Super President

Here is some good TV I apparently missed. Super President was a TV show from 1967 to 1968. The President even had his own "bat cave" under the White House. Amazingly, the President's schedule allowed him to be a super hero on his free time and the media was clueless. Can you imagine the constitutional arguments of villains the President captures? Where was the President's search warrant? "But your honor, the leader of the free world, without any just cause, attacked my client. As my client was not read his Miranda rights, and the process of Habeus Corpus was not followed, I insist these charges be dismissed. Further, damage claims will be forthcoming in civil court." I hope this is issued as a DVD release eventually.

From Wikipedia:

The American President, James Norcross, is given superpowers as the result of a cosmic storm. The President now has increased strength and the Metamorpho-like ability to change his molecular composition at will to any form required (like granite, steel, ozone, water and even electricity). A hidden panel in the Oval Office allows him access to his secret base, a hidden cave beneath the "Presidential Mansion" (a somewhat modified White House). Super President travels either by using a futuristic automobile/aircraft/submarine called the Omnicar, or by using jets built into his belt.

Despite the fact that the character's name is "Super President," for some reason only Norcross' chubby, pipe-smoking advisor Jerry Sayles knows that the leader of the Free World is also a red and white-costumed superhero in his off-hours.

Noted voice actor Paul Frees provided the voices of Norcross, Super President, and the show's narrator. Other voices were provided by several other noted voice actors of the era, including Ted Cassidy, Daws Butler, Don Messick, and June Foray.

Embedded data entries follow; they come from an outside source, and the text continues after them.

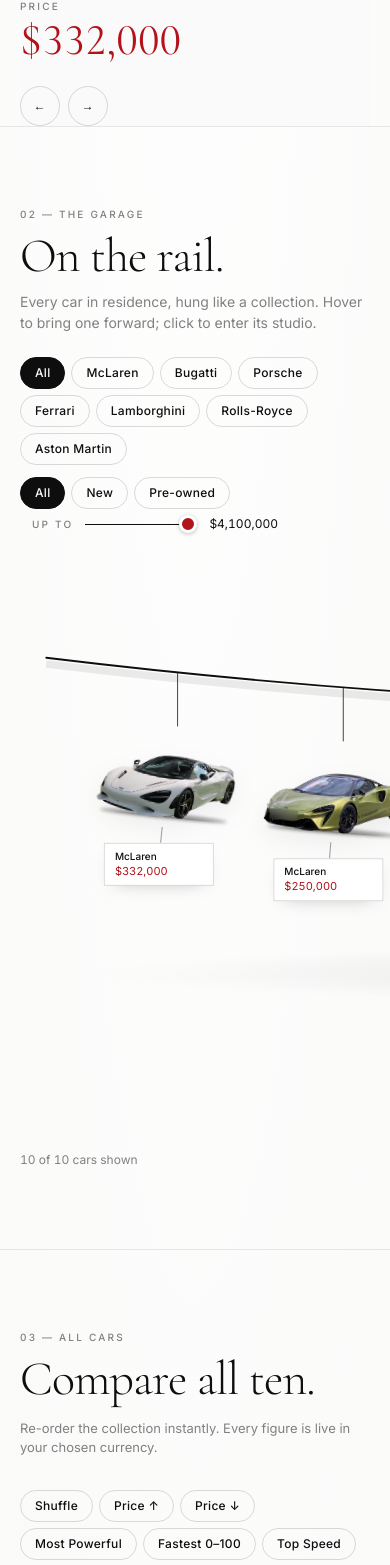
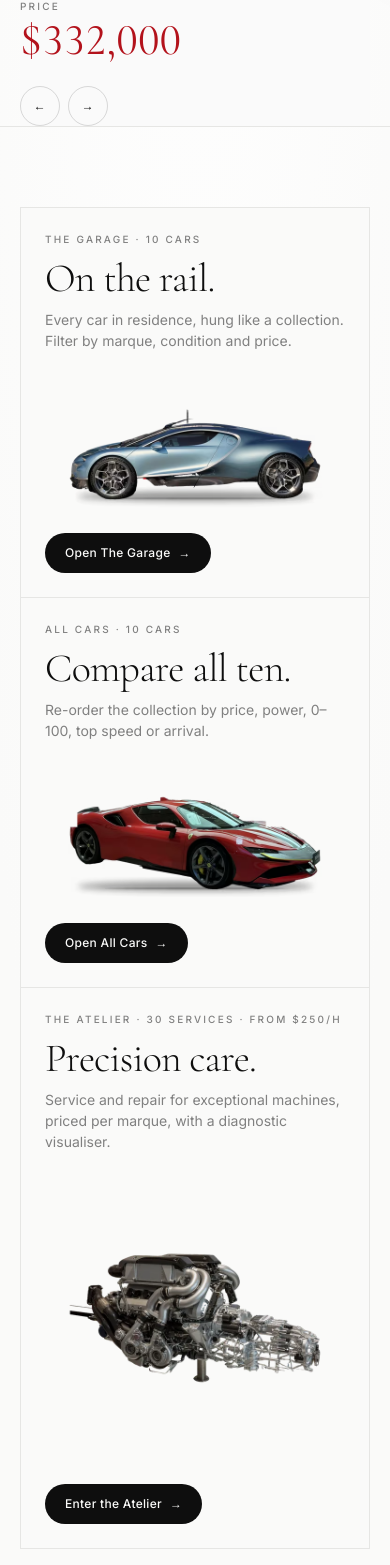
Before and after one commit to bazibaziaghan/maison-veloce, a Next.js app: page / in a window 390 px wide. Shown: the part 898-2463 px from the top of the page. Built offline with nearby package versions, Linux system fonts and the light colour scheme.

Commit message:
Split The Garage, All Cars and Atelier onto their own pages

```diff
--- /dev/null
+++ b/app/cars/page.tsx
@@ -0,0 +1,7 @@
+import AllCars from "@/components/ShuffleGrid/AllCars";
+
+export const metadata = { title: "All Cars" };
+
+export default function Page() {
+  return <AllCars standalone />;
+}
--- /dev/null
+++ b/app/garage/page.tsx
@@ -0,0 +1,7 @@
+import CurvedRail from "@/components/CurvedRail/CurvedRail";
+
+export const metadata = { title: "The Garage" };
+
+export default function Page() {
+  return <CurvedRail standalone />;
+}
--- a/app/page.tsx
+++ b/app/page.tsx
@@ -1,16 +1,12 @@
 import OrbitWheel from "@/components/OrbitWheel/OrbitWheel";
-import CurvedRail from "@/components/CurvedRail/CurvedRail";
-import AllCars from "@/components/ShuffleGrid/AllCars";
+import ExploreLinks from "@/components/layout/ExploreLinks";
 import Heritage from "@/components/Heritage/Heritage";
-import AtelierTeaser from "@/components/FloatingParts/AtelierTeaser";
 
 export default function Home() {
   return (
     <>
       <OrbitWheel />
-      <CurvedRail />
-      <AllCars />
-      <AtelierTeaser />
+      <ExploreLinks />
       <Heritage />
     </>
   );
--- a/components/CarStudio/CarStudio.tsx
+++ b/components/CarStudio/CarStudio.tsx
@@ -54,7 +54,7 @@ export default function CarStudio({ car }: { car: Car }) {
   return (
     <div className="pt-20">
       <div className="container-site">
-        <nav aria-label="Breadcrumb" className="label py-4"><Link href="/#all-cars" className="hover:text-ink">All cars</Link> / {car.make}</nav>
+        <nav aria-label="Breadcrumb" className="label py-4"><Link href="/cars" className="hover:text-ink">All cars</Link> / {car.make}</nav>
         <div className="flex flex-col gap-6 border-b hair pb-6 md:flex-row md:items-end md:justify-between">
           <div>
             <p className="label">{car.make} · {car.year} · {car.status}{car.mileage ? ` · ${car.mileage.toLocaleString()} km` : ""}</p>
--- a/components/CurvedRail/CurvedRail.tsx
+++ b/components/CurvedRail/CurvedRail.tsx
@@ -19,7 +19,7 @@ const PRICE_STEPS = [300000, 500000, 1000000, MAX_PRICE];
 
 const statusColour: Record<Car["status"], string> = { New: "text-ink", "Pre-owned": "text-ink", Reserved: "text-racing", Sold: "text-meta" };
 
-export default function CurvedRail() {
+export default function CurvedRail({ standalone = false }: { standalone?: boolean }) {
   const router = useRouter();
   const mobile = useMediaQuery("(max-width: 767px)");
   const geo = mobile ? MOBILE : DESKTOP;
@@ -53,11 +53,11 @@ export default function CurvedRail() {
   const hovered = hover ? posOf(hover) : undefined;
 
   return (
-    <section id="garage" aria-label="The Garage" className="relative overflow-x-clip border-t hair py-20 md:py-28">
+    <section id="garage" aria-label="The Garage" className={`relative overflow-x-clip ${standalone ? "pb-20 pt-28 md:pt-32" : "border-t hair py-20 md:py-28"}`}>
       <div className="container-site flex flex-col gap-6 md:flex-row md:items-end md:justify-between">
         <div>
-          <p className="label">02 — The Garage</p>
-          <h2 className="display mt-3 text-[48px] md:text-[80px]">On the rail.</h2>
+          <p className="label">The Garage</p>
+          {standalone ? <h1 className="display mt-3 text-[56px] md:text-[96px]">On the rail.</h1> : <h2 className="display mt-3 text-[48px] md:text-[80px]">On the rail.</h2>}
           <p className="mt-3 max-w-md text-[14px] text-meta">Every car in residence, hung like a collection. Hover to bring one forward; click to enter its studio.</p>
         </div>
         {/* filters */}
--- a/components/FloatingParts/AtelierTeaser.tsx
+++ /dev/null
@@ -1,22 +0,0 @@
-import Link from "next/link";
-import FloatingParts from "./FloatingParts";
-import { LABOUR_RATES } from "@/data/services";
-
-export default function AtelierTeaser() {
-  return (
-    <section aria-label="The Atelier" className="border-t hair pt-20 md:pt-28">
-      <div className="container-site flex flex-wrap items-end justify-between gap-6">
-        <div>
-          <p className="label">04 — Service &amp; Repair</p>
-          <h2 className="display mt-3 text-[48px] md:text-[80px]">The Atelier.</h2>
-          <p className="mt-2 font-serif text-[22px] italic text-meta">Precision care for exceptional machines.</p>
-        </div>
-        <div className="flex items-center gap-6 text-[12px]">
-          <p className="num text-meta">Labour from ${LABOUR_RATES[1]}/h</p>
-          <Link href="/atelier" className="pill-dark">Enter the Atelier →</Link>
-        </div>
-      </div>
-      <FloatingParts />
-    </section>
-  );
-}
--- a/components/ShuffleGrid/AllCars.tsx
+++ b/components/ShuffleGrid/AllCars.tsx
@@ -38,13 +38,13 @@ export function CarCard({ car }: { car: Car }) {
   );
 }
 
-export default function AllCars() {
+export default function AllCars({ standalone = false }: { standalone?: boolean }) {
   return (
-    <section id="all-cars" aria-label="All cars" className="border-t hair py-20 md:py-28">
+    <section id="all-cars" aria-label="All cars" className={standalone ? "pb-20 pt-28 md:pt-32" : "border-t hair py-20 md:py-28"}>
       <div className="container-site">
-        <p className="label">03 — All Cars</p>
+        <p className="label">All Cars</p>
         <div className="mb-8 mt-3 flex flex-wrap items-end justify-between gap-4">
-          <h2 className="display text-[48px] md:text-[80px]">Compare all ten.</h2>
+          {standalone ? <h1 className="display text-[56px] md:text-[96px]">Compare all ten.</h1> : <h2 className="display text-[48px] md:text-[80px]">Compare all ten.</h2>}
           <p className="max-w-sm text-[13px] text-meta">Re-order the collection instantly. Every figure is live in your chosen currency.</p>
         </div>
         <ShuffleGrid items={CARS} sorts={SORTS} getKey={(c) => c.slug} render={(c) => <CarCard car={c} />} label="Sort cars" />
--- /dev/null
+++ b/components/layout/ExploreLinks.tsx
@@ -0,0 +1,42 @@
+/* eslint-disable @next/next/no-img-element */
+import Link from "next/link";
+import CarPicture from "@/components/ui/CarPicture";
+import { CARS } from "@/data/cars";
+import { SERVICES, LABOUR_RATES } from "@/data/services";
+
+type Card = { href: string; eyebrow: string; meta: string; title: string; text: string; cta: string } & (
+  | { slug: string; view: string }
+  | { img: string }
+);
+
+const CARDS: Card[] = [
+  { href: "/garage", eyebrow: "The Garage", meta: `${CARS.length} cars`, title: "On the rail.", text: "Every car in residence, hung like a collection. Filter by marque, condition and price.", cta: "Open The Garage", slug: "bugatti-tourbillon", view: "side" },
+  { href: "/cars", eyebrow: "All Cars", meta: `${CARS.length} cars`, title: "Compare all ten.", text: "Re-order the collection by price, power, 0–100, top speed or arrival.", cta: "Open All Cars", slug: "ferrari-sf90-stradale", view: "hero" },
+  { href: "/atelier", eyebrow: "The Atelier", meta: `${SERVICES.length} services · from $${LABOUR_RATES[1]}/h`, title: "Precision care.", text: "Service and repair for exceptional machines, priced per marque, with a diagnostic visualiser.", cta: "Enter the Atelier", img: "/parts/engine-w16-640.webp" },
+];
+
+export default function ExploreLinks() {
+  return (
+    <section aria-label="Explore Maison Veloce" className="border-t hair py-20 md:py-28">
+      <div className="container-site">
+        <div className="grid gap-px border hair bg-line md:grid-cols-2 lg:grid-cols-3">
+          {CARDS.map((c) => (
+            <Link key={c.href} href={c.href} className="group flex flex-col bg-gallery p-6 transition-colors hover:bg-surface focus-ring md:p-8">
+              <p className="label">{c.eyebrow} · {c.meta}</p>
+              <h2 className="display mt-3 text-[40px] md:text-[52px]">{c.title}</h2>
+              <p className="mt-3 max-w-sm text-[14px] text-meta">{c.text}</p>
+              <div className="my-4 grid aspect-[2/1] place-items-center transition-transform duration-500 group-hover:-translate-y-1">
+                {"slug" in c ? (
+                  <CarPicture slug={c.slug} view={c.view} alt="" sizes="(max-width: 768px) 90vw, 30vw" className="w-full" />
+                ) : (
+                  <img src={c.img} alt="" loading="lazy" className="h-full w-auto object-contain" />
+                )}
+              </div>
+              <span className="pill-dark mt-auto self-start">{c.cta} <span aria-hidden>→</span></span>
+            </Link>
+          ))}
+        </div>
+      </div>
+    </section>
+  );
+}
--- a/components/layout/Navbar.tsx
+++ b/components/layout/Navbar.tsx
@@ -6,9 +6,9 @@ import { useStore } from "@/lib/store";
 import ThemeToggle from "./ThemeToggle";
 
 const LINKS = [
-  ["Showroom", "/#showroom"],
-  ["The Garage", "/#garage"],
-  ["All Cars", "/#all-cars"],
+  ["Showroom", "/"],
+  ["The Garage", "/garage"],
+  ["All Cars", "/cars"],
   ["Atelier", "/atelier"],
   ["Price List", "/price-list"],
   ["Heritage", "/#heritage"],
```
Also changed, not shown: 1 other file (tests, documents, lock files or other folders).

A total of thirty episodes of Super President were produced. Two episodes appeared in each show, along with one episode of Spy Shadow about a secret agent who could command his shadow to act independently of himself.

1 comment:

Roger said...

This reminds me of "Reagan's Raiders", a short-lived satirical comic book where President Reagan and his cabinet transform themselves into superheroes and fight communist terrorists.

It's quite, well, something.